History of Shalom Park
In the early 1980’s, conversations were held among members of the Charlotte Jewish community regarding the need for a common gathering place that could be the center of Jewish life for the community. There was a strong desire to create a viable community hub where children could get to know each other, share experiences and build relationships. There was also a need to provide a central location where the children could receive Jewish education, attend worship services, enjoy Jewish culture and have a place where they felt at home.
These discussions led to the creation of the Joint Venture Agreement, which was established at Shalom Park’s inception, and is a key element behind the success of the collaborative effort. It was critical that a workable operating framework be established that maintained individual institution autonomy and also provided oversight for the entire entity.
The structure that was established created the Foundation of Shalom Park. The
Foundation owns all the assets of the Park with the exception of the two Temple
properties, and functions as a non-programming partner, landlord, property manager and administrator for the Park.
In May of 1986, Shalom Park opened the first phase of approximately 85,000 square feet, which included the Levine JCC and the Blumenthal Jewish Education Building. In 1992, both synagogues, Temple Beth El (reform) and Temple Israel (conservative) came onto the property. Between the late 1990’s and 2009, a renovation and endowment project of over $43 million increased the space to 225,000 square feet, which included a new fitness center, a second gym, a renovated indoor pool, renovated offices, an expanded library, soccer fields, tennis facilities, aquatic facilities, a day camp, a parking deck, and the Sam Lerner Center for Cultural Arts.

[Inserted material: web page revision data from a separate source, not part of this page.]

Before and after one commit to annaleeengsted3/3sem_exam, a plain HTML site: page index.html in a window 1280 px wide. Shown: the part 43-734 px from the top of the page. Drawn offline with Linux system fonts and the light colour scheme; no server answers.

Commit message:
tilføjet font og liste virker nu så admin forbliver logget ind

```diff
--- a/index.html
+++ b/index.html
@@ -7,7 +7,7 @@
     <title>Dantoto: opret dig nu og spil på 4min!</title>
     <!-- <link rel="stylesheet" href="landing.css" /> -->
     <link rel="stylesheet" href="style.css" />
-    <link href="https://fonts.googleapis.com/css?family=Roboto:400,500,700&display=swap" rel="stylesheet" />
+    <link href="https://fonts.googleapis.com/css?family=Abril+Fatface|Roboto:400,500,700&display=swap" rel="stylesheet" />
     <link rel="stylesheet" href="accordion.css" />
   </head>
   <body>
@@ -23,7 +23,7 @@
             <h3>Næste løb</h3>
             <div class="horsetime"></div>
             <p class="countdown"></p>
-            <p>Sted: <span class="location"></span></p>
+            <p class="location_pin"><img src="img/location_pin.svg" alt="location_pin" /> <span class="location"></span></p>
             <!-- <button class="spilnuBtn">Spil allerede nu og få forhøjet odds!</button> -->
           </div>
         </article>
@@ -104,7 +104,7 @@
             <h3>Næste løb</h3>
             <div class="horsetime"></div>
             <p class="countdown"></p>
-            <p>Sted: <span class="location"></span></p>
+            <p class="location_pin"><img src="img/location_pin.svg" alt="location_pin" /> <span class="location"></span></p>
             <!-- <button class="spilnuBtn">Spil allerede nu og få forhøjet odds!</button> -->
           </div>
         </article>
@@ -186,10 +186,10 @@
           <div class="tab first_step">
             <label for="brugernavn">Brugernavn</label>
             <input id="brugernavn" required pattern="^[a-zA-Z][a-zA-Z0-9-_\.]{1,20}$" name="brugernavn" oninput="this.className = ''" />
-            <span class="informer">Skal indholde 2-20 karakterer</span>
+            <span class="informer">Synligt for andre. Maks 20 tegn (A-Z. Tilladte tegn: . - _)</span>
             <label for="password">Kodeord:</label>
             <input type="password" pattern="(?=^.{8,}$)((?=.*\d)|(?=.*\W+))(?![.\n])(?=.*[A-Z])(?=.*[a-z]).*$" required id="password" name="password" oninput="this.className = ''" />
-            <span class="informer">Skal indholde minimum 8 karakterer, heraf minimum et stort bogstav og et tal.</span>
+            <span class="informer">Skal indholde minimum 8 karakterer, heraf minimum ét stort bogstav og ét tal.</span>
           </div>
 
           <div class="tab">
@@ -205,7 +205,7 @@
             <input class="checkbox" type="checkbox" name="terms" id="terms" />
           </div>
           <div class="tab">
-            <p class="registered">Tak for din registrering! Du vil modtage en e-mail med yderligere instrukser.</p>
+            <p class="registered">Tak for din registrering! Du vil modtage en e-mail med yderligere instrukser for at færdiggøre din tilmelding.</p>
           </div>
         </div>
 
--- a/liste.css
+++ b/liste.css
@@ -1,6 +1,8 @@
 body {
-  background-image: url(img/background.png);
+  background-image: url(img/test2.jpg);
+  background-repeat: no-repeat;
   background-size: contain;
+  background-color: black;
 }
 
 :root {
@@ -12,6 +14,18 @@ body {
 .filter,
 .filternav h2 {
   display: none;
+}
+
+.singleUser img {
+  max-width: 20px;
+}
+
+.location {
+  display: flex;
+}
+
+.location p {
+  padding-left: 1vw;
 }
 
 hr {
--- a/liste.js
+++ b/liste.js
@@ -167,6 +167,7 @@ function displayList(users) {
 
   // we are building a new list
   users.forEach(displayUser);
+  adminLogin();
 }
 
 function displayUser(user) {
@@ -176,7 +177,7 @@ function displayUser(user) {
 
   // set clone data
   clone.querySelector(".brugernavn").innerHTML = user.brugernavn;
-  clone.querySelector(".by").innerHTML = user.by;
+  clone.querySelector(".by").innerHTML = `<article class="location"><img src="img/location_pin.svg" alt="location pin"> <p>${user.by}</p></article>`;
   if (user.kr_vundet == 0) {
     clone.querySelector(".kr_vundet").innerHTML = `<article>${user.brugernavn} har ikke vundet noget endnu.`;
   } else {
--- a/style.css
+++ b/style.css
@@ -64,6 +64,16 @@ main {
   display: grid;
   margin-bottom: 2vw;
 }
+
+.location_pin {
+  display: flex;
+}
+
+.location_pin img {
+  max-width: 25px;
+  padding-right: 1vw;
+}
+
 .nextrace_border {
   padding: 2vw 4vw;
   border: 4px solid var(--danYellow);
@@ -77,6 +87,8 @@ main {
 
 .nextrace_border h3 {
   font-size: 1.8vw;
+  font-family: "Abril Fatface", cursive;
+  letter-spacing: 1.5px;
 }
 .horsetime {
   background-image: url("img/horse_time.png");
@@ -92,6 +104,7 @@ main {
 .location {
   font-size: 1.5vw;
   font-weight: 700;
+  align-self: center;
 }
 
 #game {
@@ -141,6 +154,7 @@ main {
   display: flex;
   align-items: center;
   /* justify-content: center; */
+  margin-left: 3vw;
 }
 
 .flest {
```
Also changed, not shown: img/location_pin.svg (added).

Today, the 54 acre campus of Shalom Park provides a welcoming environment, not only for the local Jewish community, but for the entire Charlotte metro area as well, with an array of educational, religious, recreational, entertainment, cultural, and community service offerings. With no equivalent concept found anywhere in the nation, Shalom Park stands as a preeminent example of community-based organization cooperation.